  • Evaluate applicable opportunities for collaboration within Canada’s Oil Sands Innovation Alliance
  • Continued participation and commitment to TSM program


Material Issue

Continued access to and protection of regional water resources.

  • Achieve water use reduction of 4 million m3 between 2014 and 2017
  • Develop broad water strategy to address operational risks, regulatory requirements and stakeholder expectations
  • No spills to the environment
2016 Results
  • 34.9 million m3 withdrawn from Athabasca River; 2.19 barrels water per barrel crude oil produced
  • New condensate stripper and reverse osmosis units saving approximately 800,000 million m3 annually
  • Large pilot plants planned to assess water treatment technology
  • Water strategy under development
  • No spills to regional water bodies, creeks or river systems
Ongoing Actions
  • Continued focus toward achieving water use reduction objectives
  • Integrate water strategy into operations stewardship and accountability
  • Continue to research viable treatment technologies for water re-use and safe release to environment, including collaboration within Canada’s Oil Sands Innovation Alliance (COSIA)
  • Support science-based water quality monitoring

Aboriginal Relations

Material Issue

Building relationships and effectively managing issues.

  • Identify procurement opportunities for Aboriginal businesses
  • Recruit and retain qualified Aboriginal employees
  • Continued and effective consultation with First Nations and Métis Locals on operations and future development plans and Impact Benefit Agreements (IBAs)
  • Investments in health, education, culture and quality-of-life initiatives
  • Achieve a minimum externally-verified Level A performance in Towards Sustainable Mining (TSM) Aboriginal and Community Outreach Protocol indicators
2016 Results
  • $174 million in Aboriginal procurement and over $2.6 billion cumulative to date; 60 per cent increase over 2014 in Aboriginal procurement relative to total purchasing in Alberta
  • 9.8% Aboriginal workforce representation, highest in 10 years
  • 86 consultation meetings held on Mildred Lake mine extension project (MLX)
  • $1.2 million invested in projects and initiatives
  • Externally verified Level AAA performance across all indicators in TSM program
Ongoing Actions
  • Continue focus on six key commitment areas of our Aboriginal Relations program: Corporate Leadership, Employment, Business Development, Education, Community Development, and Environment
  • Continue consultation on MLX, address statements of concern, identify IBA opportunities, and incorporate Traditional Land Use studies and Traditional Environmental Knowledge
  • Continued participation and commitment to TSM program

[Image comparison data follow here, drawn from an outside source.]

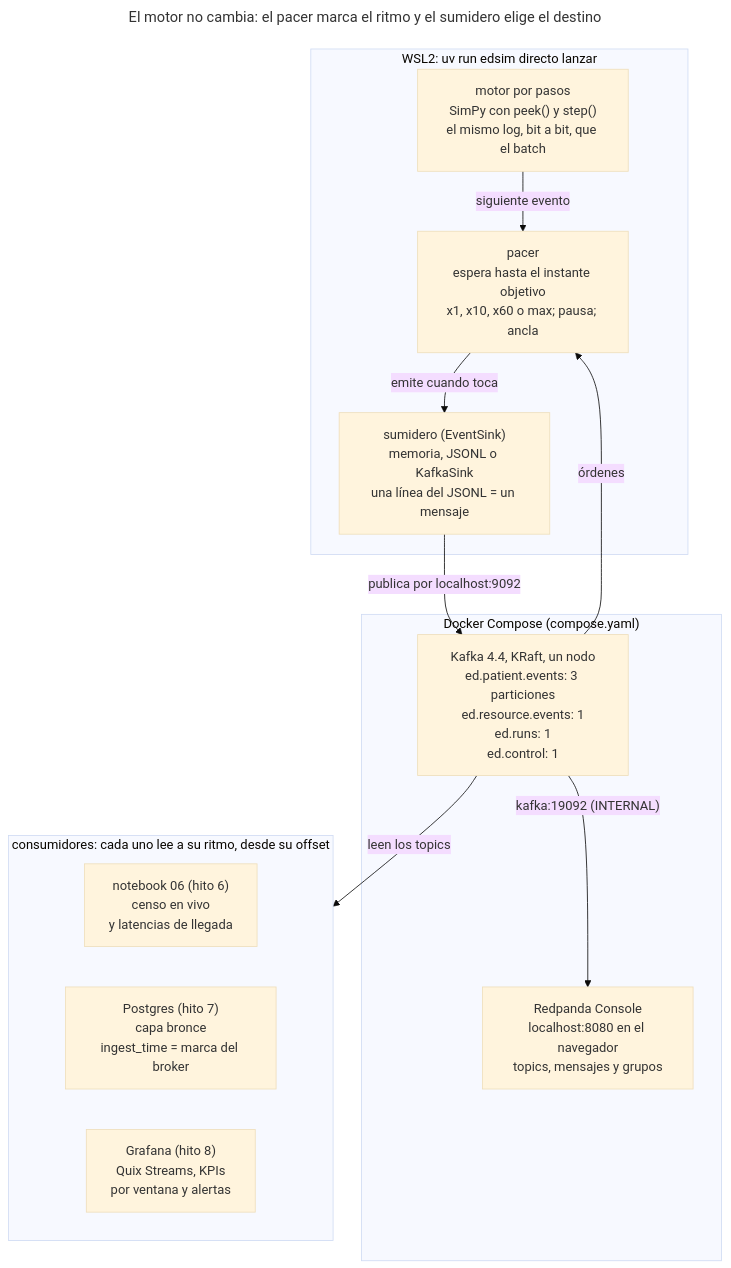
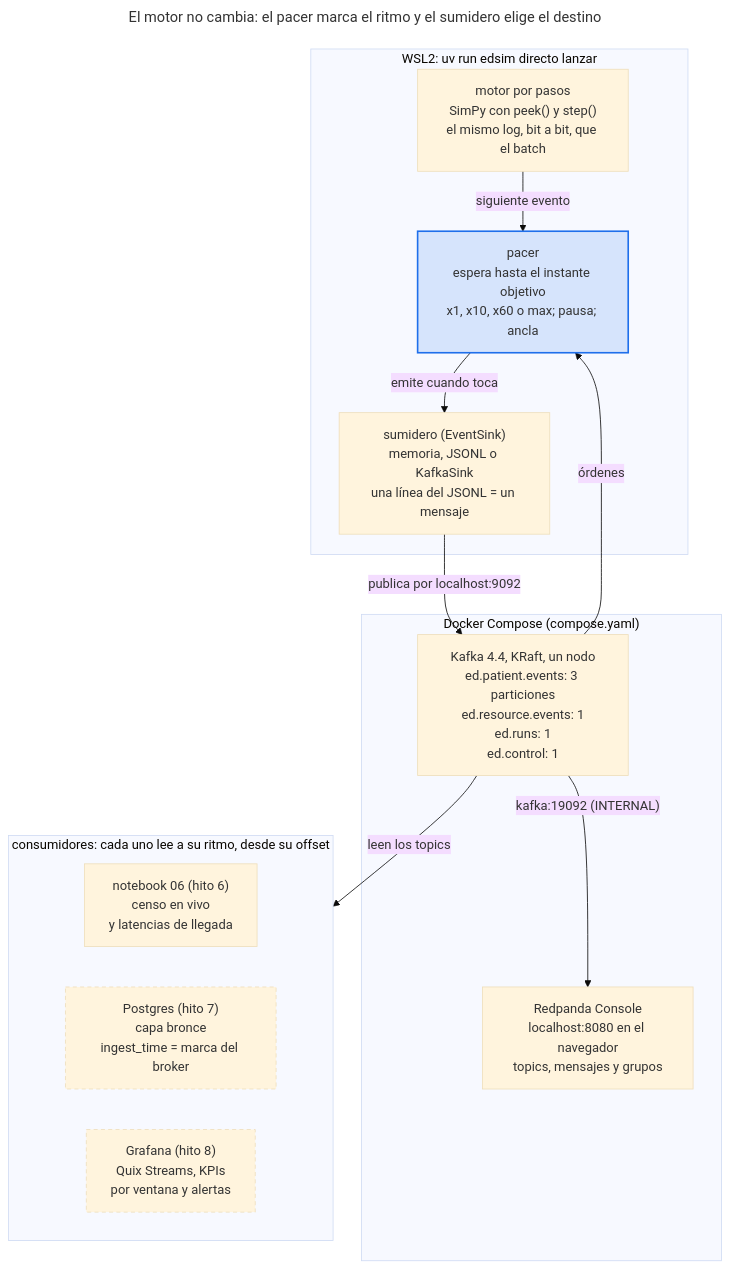
Before and after one commit to pdromer0/edsim: the diagram in docs/specs/hito-6.md, drawn with Mermaid (base theme). The commit also changed other lines of this file and 2 other files, not shown here.

Commit message:
docs: remates de los diagramas
- docs/diseno.md: en el diagrama de bloques, el camino batch pasa por un
  nodo «modo batch» y la flecha de orquestación entra en él, como en el
  widget original (antes iba a «BD analítica»).
- Resaltado recuperado con classDef en los seis diagramas que lo tenían:
  `destacado` (relleno azul al 15 % y borde de 2 px, legible en el tema
  claro y en el oscuro) y `discontinuo` (borde a trazos). Las esperas y el
  abandono en la máquina de estados, el log en el motor, el simulador en
  los bloques y la fusión en el workflow; en el hito 5, los nodos y las
  flechas nuevos (linkStyle); en el hito 6, el pacer y, a trazos, los
  hitos 7 y 8. La hoja de ruta no tenía resaltado.
- Una frase de leyenda debajo de cada diagrama resaltado.

````diff
--- a/docs/specs/hito-6.md
+++ b/docs/specs/hito-6.md
@@ -44,26 +44,30 @@
 ```mermaid
 ---
 title: "El motor no cambia: el pacer marca el ritmo y el sumidero elige el destino"
 ---
 flowchart TD
     subgraph wsl["WSL2: uv run edsim directo lanzar"]
         motor["motor por pasos<br/>SimPy con peek() y step()<br/>el mismo log, bit a bit, que el batch"]
         pacer["pacer<br/>espera hasta el instante objetivo<br/>x1, x10, x60 o max; pausa; ancla"]
         sumidero["sumidero (EventSink)<br/>memoria, JSONL o KafkaSink<br/>una línea del JSONL = un mensaje"]
         motor -->|"siguiente evento"| pacer
         pacer -->|"emite cuando toca"| sumidero
     end
     subgraph compose["Docker Compose (compose.yaml)"]
         kafka["Kafka 4.4, KRaft, un nodo<br/>ed.patient.events: 3 particiones<br/>ed.resource.events: 1<br/>ed.runs: 1<br/>ed.control: 1"]
         consola["Redpanda Console<br/>localhost:8080 en el navegador<br/>topics, mensajes y grupos"]
         kafka -->|"kafka:19092 (INTERNAL)"| consola
     end
     subgraph consumidores["consumidores: cada uno lee a su ritmo, desde su offset"]
         notebook["notebook 06 (hito 6)<br/>censo en vivo<br/>y latencias de llegada"]
         postgres["Postgres (hito 7)<br/>capa bronce<br/>ingest_time = marca del broker"]
         grafana["Grafana (hito 8)<br/>Quix Streams, KPIs<br/>por ventana y alertas"]
     end
     sumidero -->|"publica por localhost:9092"| kafka
     kafka -->|"órdenes"| pacer
     kafka -->|"leen los topics"| consumidores
+    classDef destacado fill:#1f6feb26,stroke:#1f6feb,stroke-width:2px
+    classDef discontinuo stroke-dasharray:5 4
+    class pacer destacado
+    class postgres,grafana discontinuo
 ```
````
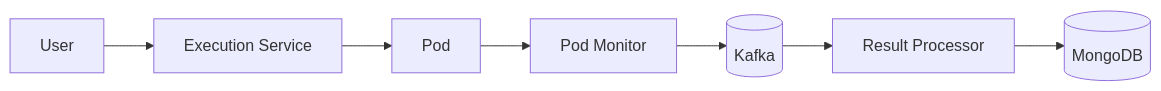
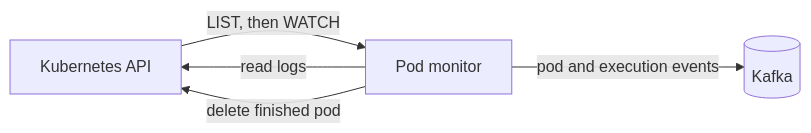
Before and after one commit to HardMax71/Integr8sCode: the diagram in docs/components/workers/pod_monitor.md, drawn with Mermaid. The commit also changed other lines of this file and 304 other files, not shown here.

````diff
--- a/docs/components/workers/pod_monitor.md
+++ b/docs/components/workers/pod_monitor.md
@@ -23,9 +5,7 @@
 ```mermaid
 graph LR
-    User[User] --> Exec[Execution Service]
-    Exec --> Pod[Pod]
-    Pod --> Monitor[Pod Monitor]
-    Monitor --> Kafka[(Kafka)]
-    Kafka --> Result[Result Processor]
-    Result --> DB[(MongoDB)]
+    K8s[Kubernetes API] -->|LIST, then WATCH| Monitor[Pod monitor]
+    Monitor -->|read logs| K8s
+    Monitor -->|pod and execution events| Kafka[(Kafka)]
+    Monitor -->|delete finished pod| K8s
 ```
````
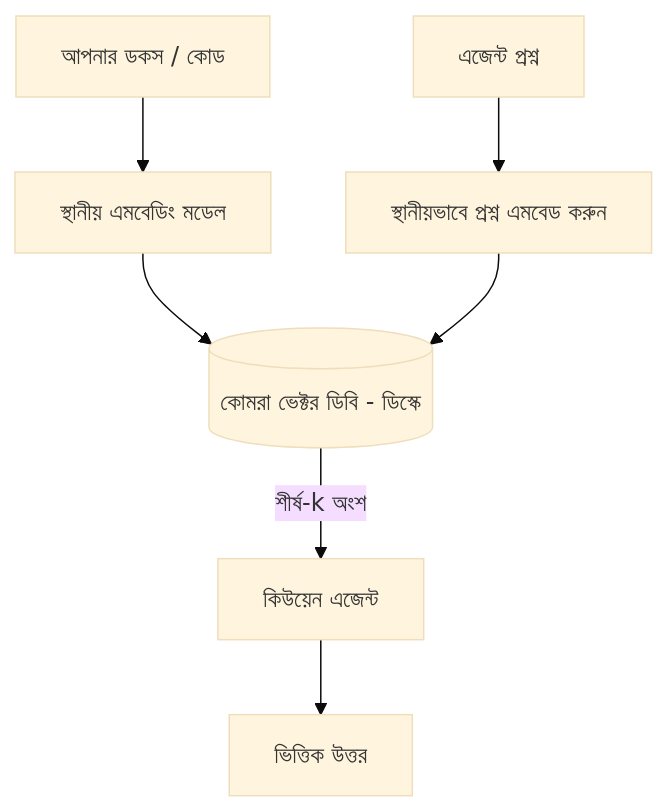
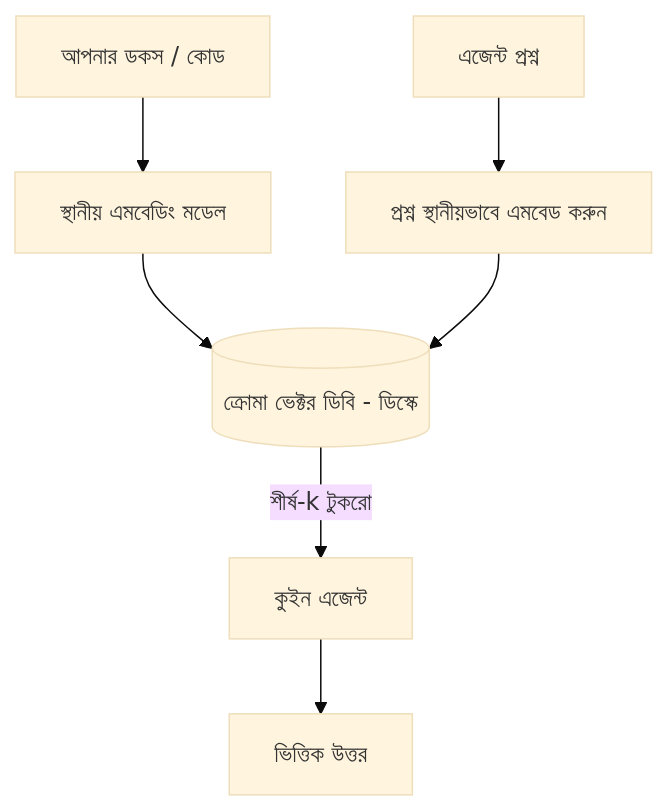
The third of 4 diagrams in mirrors/repos/microsoft@ai-agents-for-beginners/translations/bn/17-creating-local-ai-agents/README.md (gabrielmoreira/agent-skills-mirror), drawn with Mermaid (base theme) before and after one commit. The commit also changed other lines of this file and 4262 other files, not shown here.

````diff
--- a/mirrors/repos/microsoft@ai-agents-for-beginners/translations/bn/17-creating-local-ai-agents/README.md
+++ b/mirrors/repos/microsoft@ai-agents-for-beginners/translations/bn/17-creating-local-ai-agents/README.md
@@ -125,9 +125,9 @@
 ```mermaid
 flowchart TB
     D[আপনার ডকস / কোড] --> E[স্থানীয় এমবেডিং মডেল]
-    E --> V[(কোমরা ভেক্টর ডিবি - ডিস্কে)]
-    Q[এজেন্ট প্রশ্ন] --> QE[স্থানীয়ভাবে প্রশ্ন এমবেড করুন]
+    E --> V[(ক্রোমা ভেক্টর ডিবি - ডিস্কে)]
+    Q[এজেন্ট প্রশ্ন] --> QE[প্রশ্ন স্থানীয়ভাবে এমবেড করুন]
     QE --> V
-    V -->|শীর্ষ-k অংশ| A[কিউয়েন এজেন্ট]
+    V -->|শীর্ষ-k টুকরো| A[কুইন এজেন্ট]
     A --> Ans[ভিত্তিক উত্তর]
 ```
````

Regulatory and Government Relations

Material Issue

Understanding expectations and requirements impacting development.

  • Continue active engagement on policy and regulatory issues affecting operations and future development
  • Continue regulatory and consultation activities on proposed Mildred Lake mine extension project (MLX)
2016 Results
  • Alberta Environmental Protection and Enhancement Act operating renewal application submitted
  • Input provided to the Alberta government consultation on Bill 21 – the Modernized Municipal Government Act
  • Input provided on Canadian Environmental Assessment Act review and other proposed federal regulatory changes
  • 86 formal consultation meetings held with First Nations and Métis Locals
  • Open houses held in Fort McMurray and regional communities
  • Responses issued for Supplemental Information Requests (SIRs) and Statements of Concern (SOCs)
Ongoing Actions
  • Continued regulatory and consultation activities on proposed MLX project
  • Continued focus on meeting regulatory expectations for reclamation plans, tailings management and water return
  • Monitor and assess impact of changes to Canadian Environmental Protection Act, implementation of Pan-Canadian Framework on Clean Growth and Climate Change, and other provincial and federal regulatory changes
  • Continued policy input through engagement on key industry associations